Slowing of Disability Progression Based on 6-Month Confirmed EDSS in Patients with Relapsing-Remitting Multiple Sclerosis (RRMS) Treated with Cladribine Tablets* in the CLARITY Study: a Post-Hoc Subgroup AnalysisS. CookP3.058April 18, 2016 5:30 p.m.Poster Session P3: 8:30 a.m. to 7:00 p.m.
MRI Frequency and No Evidence of Disease Activity Status Among Patients with RRMS Receiving IFN -1a SC tiw or IFN -1a IM qw: Post Hoc Analyses of EVIDENCEAT. RederP6.190April 21, 2016
4:00 p.m.
Poster Session P6: 8:30 a.m. to 5:30 p.m.
Predictive Value of Early MRI Measures for Long-Term Disease Activity in Patients with Relapsing–Remitting Multiple Sclerosis Receiving IFN -1a SC tiw or IFN -1a IM qw: Post Hoc Analyses of the EVIDENCE StudyPK. CoyleP6.189April 21, 2016
4:00 p.m.
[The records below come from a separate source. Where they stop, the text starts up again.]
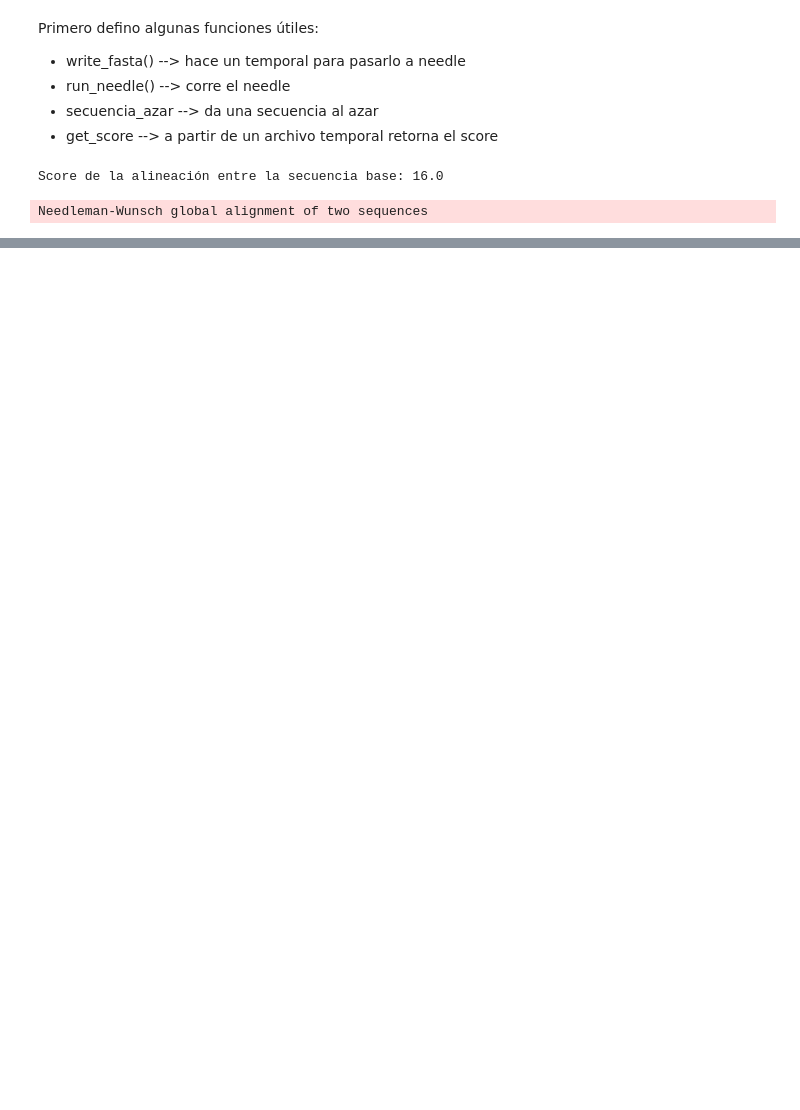
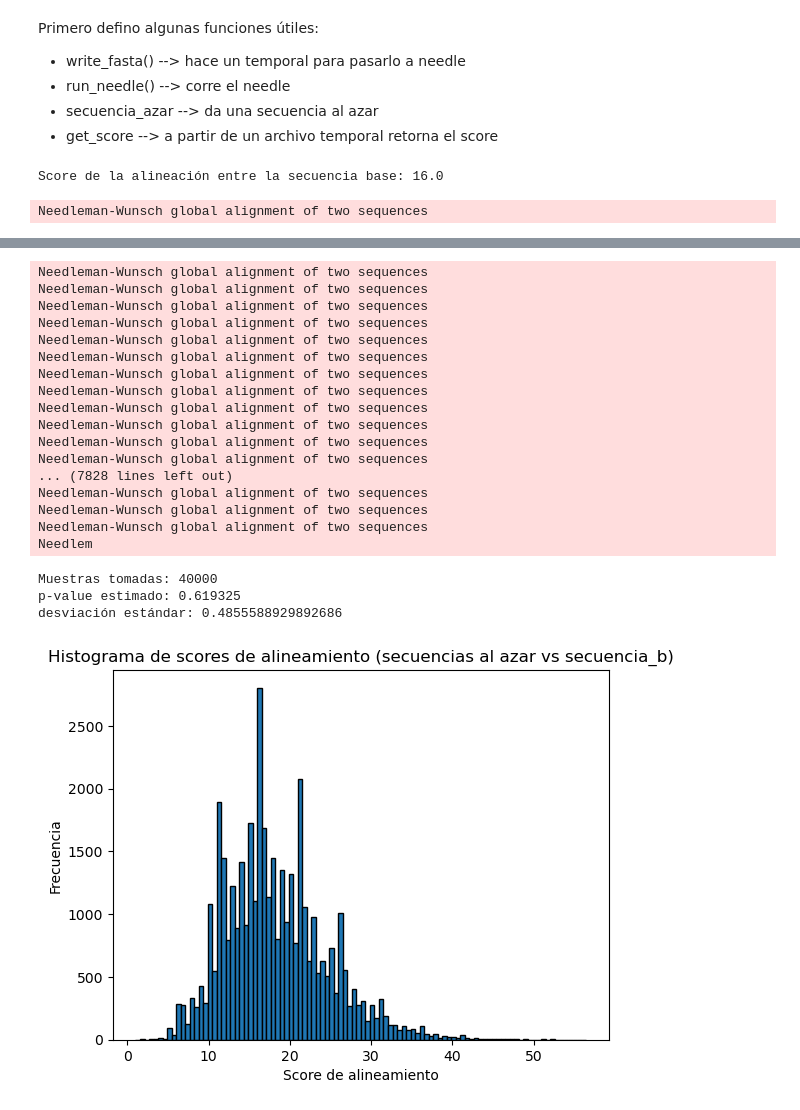
Before and after one commit to Kiki1108/p-value-alienamiento, a Jupyter notebook: notebook.ipynb, the cells around one changed output, grey strips where cells are left out. Saved outputs shown, nothing was run; the diff lists cells and outputs as text; code cells hidden in the pictures; blank space fills up the shorter version.

```diff
--- a/notebook.ipynb
+++ b/notebook.ipynb
@@ -122,32 +142,56 @@ print('Tamaño de muestra mínimo:', math.ceil(n))
 # %%
-# Generar 10,000 secuencias al azar de 20 bases
-bases = ['A', 'C', 'G', 'T']
-secuencias_azar = [''.join(random.choices(bases, k=20)) for _ in range(18408)]
-# Ahora secuencias_azar contiene las secuencias aleatorias
+# Parámetros
+umbral_score = 16   # Es el score que nos da la secuencia base
+max_iter = 40000     # Cantidad de iteraciones
 
-# Evaluar cada secuencia aleatoria contra secuencia_b y guardar los scores
+# Inicialización
+resultados = []
+std_array = []
+media = None
+std = None
+
 scores_azar = []
-# Crear archivo fasta de secuencia_b solo una vez
-seq_b_fasta = write_fasta(secuecnia_b, 'seq_b')
-for i, seq in enumerate(secuencias_azar):
-    seq_a_fasta = write_fasta(seq, f'seq_azar_{i}')
-    temp_out = tempfile.NamedTemporaryFile(delete=False, mode='w', suffix='.txt').name
-    run_needle(seq_a_fasta, seq_b_fasta, temp_out)
-    score = None
-    with open(temp_out) as f:
-        for line in f:
-            if line.startswith('# Score:'):
-                score = float(line.split()[-1])
-                break
+for i in range(max_iter):
+    seq_rand = secuencia_azar()
+    seq_rand_file = write_fasta(seq_rand, 'seq_rand')
+    seq_b_file = write_fasta(secuencia_b, 'seq_b')
+    score = get_score(seq_rand_file, seq_b_file)
     scores_azar.append(score)
-    print(i)
+    es_significativo = 1 if score >= umbral_score else 0
+    resultados.append(es_significativo)
+    if len(resultados) > 1:
+        std = np.std(resultados, ddof=1)
+        std_array.append(std)
 
-# Ahora scores_azar contiene los scores de cada alineamiento
-print('Primeros 10 scores de secuencias al azar:', scores_azar[:100])
+print(f'Muestras tomadas: {len(resultados)}')
+print(f'p-value estimado: {np.mean(resultados)}')
+print(f'desviación estándar: {std}')
 
 # Graficar histograma de los scores
 plt.hist(scores_azar, bins=100, edgecolor='black')
 plt.xlabel('Score de alineamiento')
 plt.ylabel('Frecuencia')
 plt.title('Histograma de scores de alineamiento (secuencias al azar vs secuencia_b)')
 plt.show()
+# %% [output]
+Needleman-Wunsch global alignment of two sequences
+Needleman-Wunsch global alignment of two sequences
+Needleman-Wunsch global alignment of two sequences
+Needleman-Wunsch global alignment of two sequences
+Needleman-Wunsch global alignment of two sequences
+Needleman-Wunsch global alignment of two sequences
+Needleman-Wunsch global alignment of two sequences
+Needleman-Wunsch global alignment of two sequences
+Needleman-Wunsch global alignment of two sequences
+Needleman-Wunsch global alignment of two sequences
+Needleman-Wunsch global alignment of two sequences
+Needleman-Wunsch global alignment of two sequences
+... (7828 lines left out)
+Needleman-Wunsch global alignment of two sequences
+Needleman-Wunsch global alignment of two sequences
+Needleman-Wunsch global alignment of two sequences
+Needlem
+Muestras tomadas: 40000
+p-value estimado: 0.619325
+desviación estándar: 0.4855588929892686
+[figure, added]
```
Also changed, not shown: parts of 3 cells of this notebook.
Poster Session P6: 8:30 a.m. to 5:30 p.m.
Real-World Assessment of Relapse Rates in Patients with Multiple Sclerosis Newly Initiating Subcutaneous Interferon -1a vs Oral Disease-Modifying DrugsCM. KozmaP6.178April 21, 2016
4:00 p.m.
Poster Session P6: 8:30 a.m. to 5:30 p.m.
*Cladribine tablets is an investigational product and not approved for use in any indication in the United States. RebiSmart, an electronic device for self-injection of Rebif, is also not approved in the United States.